Let us show jou our stock and
convince you that our prices are the
Corner of Main nml
iiotliintr, licllci' for
Clirislmns than a
the new models
ijtt.OO ami 97..ri0
Steam and Hot Water
All Wort rtunrntM4
COFFEEN & PRICE
IS Jfowrd Blook, Botisce on eth MX
C. F. Richstein
All Kinds Wood For Salo
Rick Wood, Block Wood and
Strictly Cash on Dolivory
Eads - Holbrook
WOOD FOR SALE
Tior, Rick and Block Wood
Strictly Cash on Dolivory.
Clark & Wright
WASHINGTON, 1). O.
Publlo Land Matten: Final Proof.
Desert Lands, Conceit ana Mining
Vaudeville ami I'hotoplnyi
THU Mr.SKMh IIKXTI.KVH
Mitrliuba .N)lophone soloists piny
lug the largest instrument of lis kind
In tin. world.
I FIlATtHIK I'IMIK I
Wo are today featuring u thrilling
tlellg sou picture,
"Till: HIHTI'liU OF I'Ai'H"
Soiiwttlimul, sneiiltt, spcctunular
"t'KNTHAI I'AIIIC, ,V. V."
"iti:i H.ir.vniMi.s1 .s.nnrin:"
"I'AVIMJ illi: IKIAltD MM."
Itlpronting Kaleiu comedy
Special Matinees Saturday nnd Hun
day. Matinee prices, C and 10 cents.
COMIN'O lilA'll'lli: 1'IIOTOI'f.AVH
Till: I.IO.V TA.MIllt'H ItKVlJNdi:
Dee. 17lh, tSth, lUlh
Featuring 20 roaring lions S reels.
FIIIU AT HKA
Dee IMltlt and IMst
Scenic - Spectacular Sensational
I'nder direction People's Amuse
Wo lead, othors follow,
Ilnvo you heard Charles . (,'olliy,
thu popular ventriloquist? If you
haven't, )uu belter eome down to
the Hlar, where - '
MK, roi.nv .v ),
Presents the biggest novelty act -of
thn ni'ssou. It's a long, lingering
C 111(1 PHOTOPLAYS 5
it's a grenl Thanhtnuer drama
JACK, Till! WINDOW I'LISANFIt"
"AT TIIH PHONIC"
"(JltANDIUi DISK'S FLOCK"
Ileal laugh producer
"TOO MICH MOIHHIMN.LAW"
(let In 011 this, It's a hummer
I'OllltlMT AND WOOLWOUTH
Thu Itngtlme WUards
Matinees Dally 2 to C p. in.
ADMISSION. 5c AND 10c
"MOTH IN Till! I'LAMK"
An Intensely dramatic three-reel
pictorial vorslun depleting this (uni
ons udage. Love, hatred, Jealousy.
ALWAYS A CiOOD SHOW
"CNDKIt KALSIC COLOHS" .IMI
sou, A forceful society drama',
"NOT ON Till: ClltCHH PHOOHAM"
HsHiiuuy. A story of llfu under
thu great wlilto top,
"THIC Cltl.VrWll"A j.ulilu west
"NAirCHTY MAItllnl,A"Pntlin. A
comedy bound to pleasn.
. Coming, big fouturn--"l,roiilci
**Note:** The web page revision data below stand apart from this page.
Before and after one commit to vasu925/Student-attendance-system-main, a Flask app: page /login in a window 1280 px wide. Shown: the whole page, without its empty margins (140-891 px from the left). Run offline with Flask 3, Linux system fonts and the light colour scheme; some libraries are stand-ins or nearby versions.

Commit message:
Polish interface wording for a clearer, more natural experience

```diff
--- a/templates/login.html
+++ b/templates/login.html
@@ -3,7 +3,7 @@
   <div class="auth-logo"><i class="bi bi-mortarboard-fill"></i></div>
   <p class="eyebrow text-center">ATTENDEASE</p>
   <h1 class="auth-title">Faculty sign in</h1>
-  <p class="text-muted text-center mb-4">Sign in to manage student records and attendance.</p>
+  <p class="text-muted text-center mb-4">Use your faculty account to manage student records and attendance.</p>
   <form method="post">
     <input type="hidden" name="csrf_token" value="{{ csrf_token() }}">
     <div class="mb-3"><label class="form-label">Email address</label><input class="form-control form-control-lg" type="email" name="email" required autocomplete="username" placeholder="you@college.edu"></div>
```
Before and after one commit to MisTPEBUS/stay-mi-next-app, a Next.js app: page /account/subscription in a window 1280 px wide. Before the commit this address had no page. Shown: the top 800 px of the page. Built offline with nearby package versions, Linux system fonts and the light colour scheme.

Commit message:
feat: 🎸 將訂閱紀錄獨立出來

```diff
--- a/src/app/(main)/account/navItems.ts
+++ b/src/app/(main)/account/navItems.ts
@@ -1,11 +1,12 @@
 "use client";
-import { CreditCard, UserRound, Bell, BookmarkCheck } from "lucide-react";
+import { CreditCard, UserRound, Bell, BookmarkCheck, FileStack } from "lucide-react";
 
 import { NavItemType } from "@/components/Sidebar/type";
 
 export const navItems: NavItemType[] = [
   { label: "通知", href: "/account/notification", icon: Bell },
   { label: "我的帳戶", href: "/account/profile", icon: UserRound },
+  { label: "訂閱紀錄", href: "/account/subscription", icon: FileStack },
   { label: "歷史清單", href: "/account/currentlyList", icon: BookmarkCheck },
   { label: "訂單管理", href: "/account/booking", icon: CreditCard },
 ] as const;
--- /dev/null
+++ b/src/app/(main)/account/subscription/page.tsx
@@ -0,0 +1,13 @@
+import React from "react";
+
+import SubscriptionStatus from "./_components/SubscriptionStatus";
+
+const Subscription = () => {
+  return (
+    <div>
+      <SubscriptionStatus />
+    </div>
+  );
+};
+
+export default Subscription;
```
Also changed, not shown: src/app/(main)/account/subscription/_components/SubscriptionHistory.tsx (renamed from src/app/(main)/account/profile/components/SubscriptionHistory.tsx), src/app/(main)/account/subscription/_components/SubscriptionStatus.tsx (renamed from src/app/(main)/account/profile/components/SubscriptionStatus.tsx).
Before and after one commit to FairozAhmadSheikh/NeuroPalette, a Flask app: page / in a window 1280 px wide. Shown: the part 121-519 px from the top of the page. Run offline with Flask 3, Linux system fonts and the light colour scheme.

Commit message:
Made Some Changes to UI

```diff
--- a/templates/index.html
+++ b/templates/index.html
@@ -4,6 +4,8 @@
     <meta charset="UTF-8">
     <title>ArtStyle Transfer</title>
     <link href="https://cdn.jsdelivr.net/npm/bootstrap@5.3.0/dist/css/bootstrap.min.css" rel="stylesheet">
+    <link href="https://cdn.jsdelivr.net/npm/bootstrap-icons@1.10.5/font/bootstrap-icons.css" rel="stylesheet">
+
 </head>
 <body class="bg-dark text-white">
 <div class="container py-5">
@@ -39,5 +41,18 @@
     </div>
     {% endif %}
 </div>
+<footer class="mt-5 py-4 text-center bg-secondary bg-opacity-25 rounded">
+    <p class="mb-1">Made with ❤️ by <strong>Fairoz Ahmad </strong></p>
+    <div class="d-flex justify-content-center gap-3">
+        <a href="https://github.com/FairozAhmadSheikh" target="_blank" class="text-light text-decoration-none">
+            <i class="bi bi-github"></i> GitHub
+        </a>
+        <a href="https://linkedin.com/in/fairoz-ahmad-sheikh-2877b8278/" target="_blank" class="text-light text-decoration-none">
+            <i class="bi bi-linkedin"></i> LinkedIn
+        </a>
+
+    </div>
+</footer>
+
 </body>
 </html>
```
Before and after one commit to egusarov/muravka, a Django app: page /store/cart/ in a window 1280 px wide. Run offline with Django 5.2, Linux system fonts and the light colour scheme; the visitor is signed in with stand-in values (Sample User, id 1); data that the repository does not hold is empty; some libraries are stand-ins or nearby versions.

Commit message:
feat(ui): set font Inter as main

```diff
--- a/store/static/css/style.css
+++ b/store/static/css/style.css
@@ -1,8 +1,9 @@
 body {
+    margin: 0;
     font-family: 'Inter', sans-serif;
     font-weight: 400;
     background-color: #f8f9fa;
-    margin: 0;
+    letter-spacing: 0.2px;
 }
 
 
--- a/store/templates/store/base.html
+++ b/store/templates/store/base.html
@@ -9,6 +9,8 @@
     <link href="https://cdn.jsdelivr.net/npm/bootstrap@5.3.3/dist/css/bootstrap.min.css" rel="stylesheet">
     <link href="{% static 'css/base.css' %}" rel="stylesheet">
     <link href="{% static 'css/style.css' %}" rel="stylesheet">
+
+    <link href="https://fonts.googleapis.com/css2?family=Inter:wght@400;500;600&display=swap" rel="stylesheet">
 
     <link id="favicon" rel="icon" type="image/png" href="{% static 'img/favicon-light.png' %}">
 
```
I'liiuiice" lu three reels, Palho's big
Miss Woohvorlli nt piano
Chnngo of program ovory Sunday,
Tuosdny, ThiirHday mid Saturday.
Prices Always tho Same, Bo nui 10
' ' i '
,, , ,